Have you kept up with Stephen King’s work since Carrie? Why do you think people love it so much?
As a reader, as a storyteller, you trust his stories. He’s got one foot in reality and one foot in the stars. It’s psychological and it’s character-driven. One of the things that’s so good about Castle Rock is it captures that spooky kind of thing that’s elusive. It’s hard to describe. Our emotions, our fears — and then, somehow, they get humor in there. Also, he’s who we know. He’s that great writer that has been plopped down during our lifetime. He’s part of our culture. We know him. We feel safe with him, even though he scares us.

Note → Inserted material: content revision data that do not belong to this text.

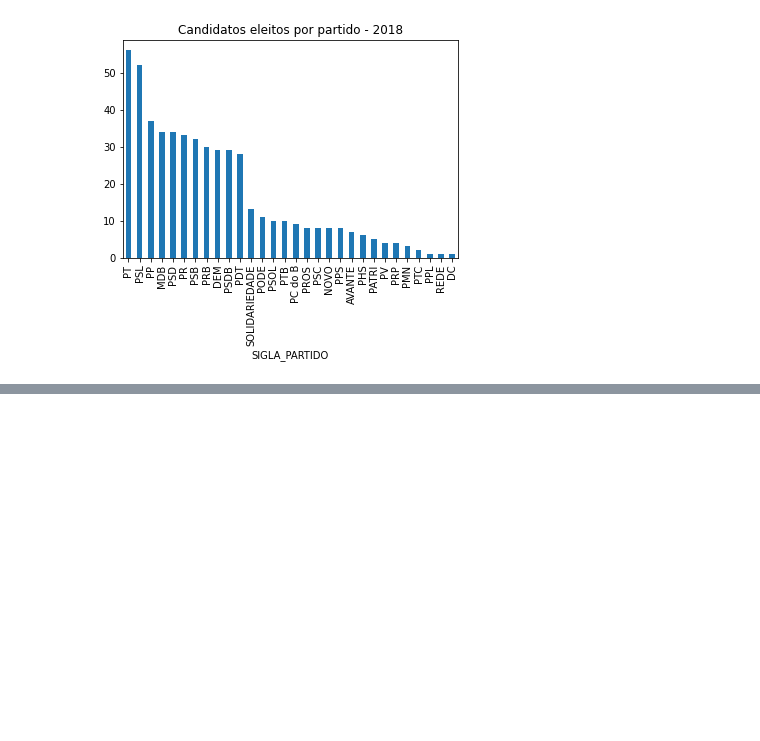
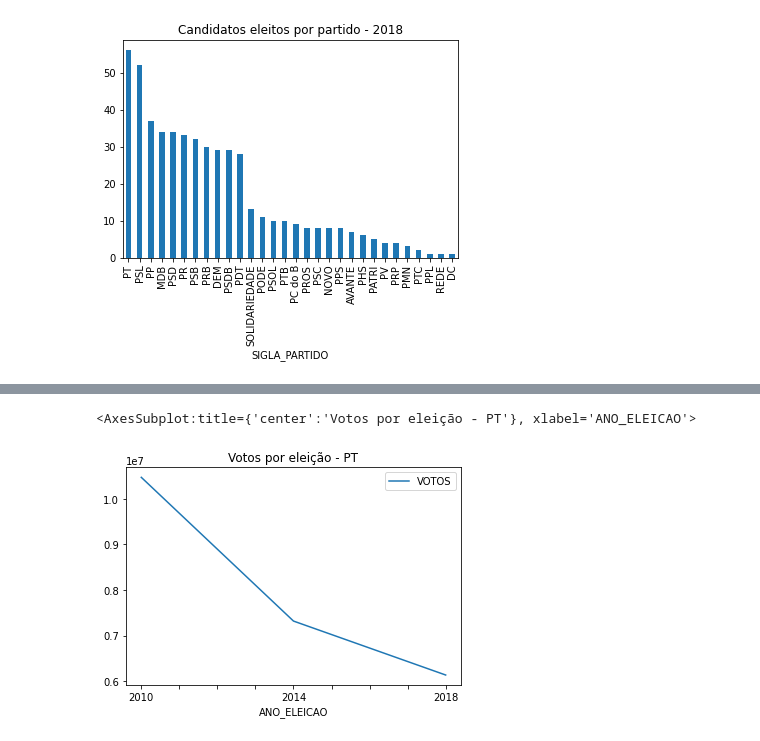
Before and after one commit to JeanLPierro/analise_deput_eleitos_partido, a Jupyter notebook: analise_eleicoes_2014-2016.ipynb, the cells around one changed output, grey strips where cells are left out. Saved outputs shown, nothing was run; the diff lists cells and outputs as text; code cells hidden in the pictures; blank space fills up the shorter version.

```diff
--- a/analise_eleicoes_2014-2016.ipynb
+++ b/analise_eleicoes_2014-2016.ipynb
@@ -143,0 +155,12 @@ array([<AxesSubplot:ylabel='QTDE_VOTOS'>], dtype=object)
+# %%
+votos_pt_2010 = sum_votos_2010.loc['PT', 'QTDE_VOTOS']
+votos_pt_2014 = sum_votos_2014.loc['PT', 'QTDE_VOTOS']
+votos_pt_2018 = sum_votos_2018.loc['PT', 'QTDE_VOTOS']
+tab_pt = pd.DataFrame(
+    {"ANO_ELEICAO" : ['2010', '2014', '2018'],
+     "VOTOS" : [votos_pt_2010, votos_pt_2014, votos_pt_2018]},
+    index = [1, 2, 3])
+tab_pt.plot(x="ANO_ELEICAO", y=["VOTOS"], title="Votos por eleição - PT")
+# %% [output]
+<AxesSubplot:title={'center':'Votos por eleição - PT'}, xlabel='ANO_ELEICAO'>
+[figure, added]
```
Also changed, not shown: parts of 8 cells of this notebook.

Especially in a film like Carrie. Do you still watch your old work?
Oh my gosh, I do! Sometimes it’s accidental. Sometimes there’s a new Blu-ray version. Badlands, 3 Women, In the Bedroom, Carrie, Coal Miner’s Daughter — those are a part of me. They’re like old friends. Mainly, the thing about all of these films I’ve been a part of is that I think about all of the elements that have to work. You go to do a project with the highest ideals and the biggest hopes and dreams that it will be not just what we think it is but that collaboration. It’s like reaching out for a doorknob and getting an electric shock. It’s that shock you’re looking for when everyone works together.
How do you know when the shock will be there?
You start to recognize elements in other films that had that. Whoever has the best ideas. Everybody speaks up. Everybody is a part of it. But you don’t know. That’s the scary part. It’s about collaborators. And, on this [episode], the collaborators were working so hard that I thought, “Well, if it doesn’t work, it won’t be for lack of trying.”